you and your team members giving away too much? I've been looking at recent financial data for a number of practices and,
indeed, veterinarians and team members alike are giving away a lot.
In the clinics I've been working with, the range for discounts has been around 4 percent to 6 percent of the practice's gross
income. This probably doesn't sound like a great deal of money. But 4 percent of a $1.2 million dollar practice is $48,000,
and that's not chump change. In fact, trimming discounts might save your practice the equivalent of one or two salaries a
Get a number
So take a moment now (yes, right now) to run a report on your practice management software to find out how much your practice
has been discounting. To do this correctly, make sure you understand how your software accounts for discounts. Some programs

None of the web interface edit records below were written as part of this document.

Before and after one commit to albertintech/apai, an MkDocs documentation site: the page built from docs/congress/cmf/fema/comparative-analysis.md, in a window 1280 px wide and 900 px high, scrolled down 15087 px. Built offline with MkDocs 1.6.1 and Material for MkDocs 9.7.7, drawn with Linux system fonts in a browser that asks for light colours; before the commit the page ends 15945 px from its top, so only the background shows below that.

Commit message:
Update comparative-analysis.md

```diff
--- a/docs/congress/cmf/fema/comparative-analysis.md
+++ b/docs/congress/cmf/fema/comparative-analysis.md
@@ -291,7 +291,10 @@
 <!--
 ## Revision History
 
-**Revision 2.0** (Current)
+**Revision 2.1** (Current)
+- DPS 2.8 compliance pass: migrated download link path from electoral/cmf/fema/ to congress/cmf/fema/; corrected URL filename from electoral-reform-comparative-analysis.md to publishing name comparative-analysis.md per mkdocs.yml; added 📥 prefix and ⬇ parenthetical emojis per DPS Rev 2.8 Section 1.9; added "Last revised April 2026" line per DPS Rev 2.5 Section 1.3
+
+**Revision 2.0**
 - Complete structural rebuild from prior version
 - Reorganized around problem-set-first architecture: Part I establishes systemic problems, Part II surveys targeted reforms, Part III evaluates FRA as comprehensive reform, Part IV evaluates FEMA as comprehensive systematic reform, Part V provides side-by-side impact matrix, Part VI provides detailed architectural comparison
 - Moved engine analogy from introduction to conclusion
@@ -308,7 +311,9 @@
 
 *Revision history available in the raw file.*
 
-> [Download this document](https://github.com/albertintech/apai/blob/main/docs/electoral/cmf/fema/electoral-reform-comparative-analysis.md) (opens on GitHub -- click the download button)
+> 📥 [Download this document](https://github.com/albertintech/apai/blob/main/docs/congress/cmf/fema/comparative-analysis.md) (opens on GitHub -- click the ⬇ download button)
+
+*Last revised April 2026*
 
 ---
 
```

show the total dollar amount given away to a certain class of clients, like senior citizens, military members, or clients
with multiple pets. If your discounts are coded—meaning you have a specific line item called discount—you can run a sales report on this code alone. Most software lets you run a report that tells you where any services or products

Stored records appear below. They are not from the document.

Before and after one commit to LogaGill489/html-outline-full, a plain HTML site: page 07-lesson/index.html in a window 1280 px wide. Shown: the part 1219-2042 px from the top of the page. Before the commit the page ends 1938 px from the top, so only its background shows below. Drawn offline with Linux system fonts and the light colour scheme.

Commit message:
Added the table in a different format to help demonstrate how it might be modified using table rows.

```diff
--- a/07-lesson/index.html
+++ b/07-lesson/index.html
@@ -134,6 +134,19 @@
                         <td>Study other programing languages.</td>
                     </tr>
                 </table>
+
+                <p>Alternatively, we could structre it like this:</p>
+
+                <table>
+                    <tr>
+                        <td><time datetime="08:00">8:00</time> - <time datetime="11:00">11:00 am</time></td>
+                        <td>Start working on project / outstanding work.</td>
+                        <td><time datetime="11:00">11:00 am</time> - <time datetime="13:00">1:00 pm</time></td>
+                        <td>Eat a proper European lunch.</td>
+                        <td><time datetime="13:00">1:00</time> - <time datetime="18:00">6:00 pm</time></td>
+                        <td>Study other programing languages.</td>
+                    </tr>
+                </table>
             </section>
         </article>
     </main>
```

have been adjusted, so if you or one of your teammates charges $60 for a radiograph instead of $100, that will show up.
Depending on how you've decided to give your services away—and the profession as a whole gives away a lot—you may have to

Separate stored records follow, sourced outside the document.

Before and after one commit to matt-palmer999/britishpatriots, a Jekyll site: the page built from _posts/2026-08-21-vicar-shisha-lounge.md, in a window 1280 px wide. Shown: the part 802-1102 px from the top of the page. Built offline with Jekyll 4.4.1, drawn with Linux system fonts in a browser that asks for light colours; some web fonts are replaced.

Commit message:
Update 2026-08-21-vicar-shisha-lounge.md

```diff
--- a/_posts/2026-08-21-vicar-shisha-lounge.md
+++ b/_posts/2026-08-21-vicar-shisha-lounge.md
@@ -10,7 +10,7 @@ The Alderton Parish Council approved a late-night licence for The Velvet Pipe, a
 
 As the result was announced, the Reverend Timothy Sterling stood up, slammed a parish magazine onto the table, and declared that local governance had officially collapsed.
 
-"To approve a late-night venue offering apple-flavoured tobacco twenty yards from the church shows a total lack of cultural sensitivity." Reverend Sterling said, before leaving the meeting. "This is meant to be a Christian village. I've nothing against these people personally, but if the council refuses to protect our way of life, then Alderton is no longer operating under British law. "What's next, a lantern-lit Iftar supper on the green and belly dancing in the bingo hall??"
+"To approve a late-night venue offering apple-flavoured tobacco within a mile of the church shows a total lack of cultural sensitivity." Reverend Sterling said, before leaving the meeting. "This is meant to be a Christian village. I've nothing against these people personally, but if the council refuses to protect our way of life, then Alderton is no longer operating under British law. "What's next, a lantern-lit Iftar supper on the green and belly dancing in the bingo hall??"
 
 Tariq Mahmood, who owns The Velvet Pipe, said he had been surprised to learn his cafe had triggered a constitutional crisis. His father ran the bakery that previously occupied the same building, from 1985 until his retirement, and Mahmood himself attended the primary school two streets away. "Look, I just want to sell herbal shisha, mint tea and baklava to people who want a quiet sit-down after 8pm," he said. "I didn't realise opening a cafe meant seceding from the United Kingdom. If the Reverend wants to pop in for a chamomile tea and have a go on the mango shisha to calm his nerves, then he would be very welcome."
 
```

run more than one search on your software to discover the true total. Remember too that these reports only show what you enter
into the system. Dont' forget to estimate the amount of all the other discounts or freebies your practice might be giving
clients. Add this to the figures you get from your reports and you'll see how much money your practice is losing to discounts.
Identify the sources
Just what products and services are you discounting? There are the things that practices just plain give away: the hundreds
of nail trims and anal gland expressions that we consider too inconsequential to add to the invoice. There are the discounts
we give to the elderly, clients who rescue pets, clients with multiple pets, military members, police and firehouse dogs,
and the practice's "frequent fliers." We discount spays and neuters so our prices will be competitive and, if the pet is rescued,
we discount them twice more. We discount the patients that stay in the practice too long and run up too high of a bill, and
we discount the patients that need too many radiographs taken, too many in-house laboratories performed, another catheter
placed, and another E-collar strapped on because they chewed up the last one.
Discounting bugs me (in case you can't tell) for several reasons. For starters, if you and your staff give away money as if
it's obligatory to do so, how will clients ever understand the value of the discount? Second, many practices don't pay attention
to what they're discounting. Sometimes, this means we're giving away products or services at or below cost. Third, why does
everyone in the practice get to decide if services and products should be discounted? I'm betting not everyone understands
the practice's finances well enough to make those decisions. Fourth, do we ever track discounts and measure their success?
Are they business-building tools or are we just being charitable? Finally, are teams discounting because they don't believe
that what they do is worth the price?
Of course, all veterinary team members want to give back to our communities, and we want to build our businesses. But let's
be thoughtful about the process. If we're not, we could discount someone right out of a job or discount the practice right
out of business. Here's how to make discounting work for your clients and your practice.
Check the prices you charge. Do they cover your costs? Do they include an adequate markup? There are many tools out there to help practice managers with
this. Some programs, including Fair Fees and Profit Solver, even do the math for you. Additionally, many veterinary accountants
and economists have written how-to articles about building pricing calculators. Read these articles. Using the information
published by the NCVEI is another great way to find out if your pricing is on the wall, if not the dartboard itself.
Take your prices to the team. Do team members see the value in the prices your practice charges for a service? Get everyone on your team on board with your
pricing. Try holding a meeting where you discuss your prices frankly. You'll find the discussion can be a boon for ideas on
how to improve your practice. I recently held a meeting where we introduced early-detection blood tests for patients under
7 years of age. I had determined what I thought was a fair price, but once I talked to my team, they recommended a much higher
price. After this meeting, team members were able to make hearty recommendations for a service they believed in.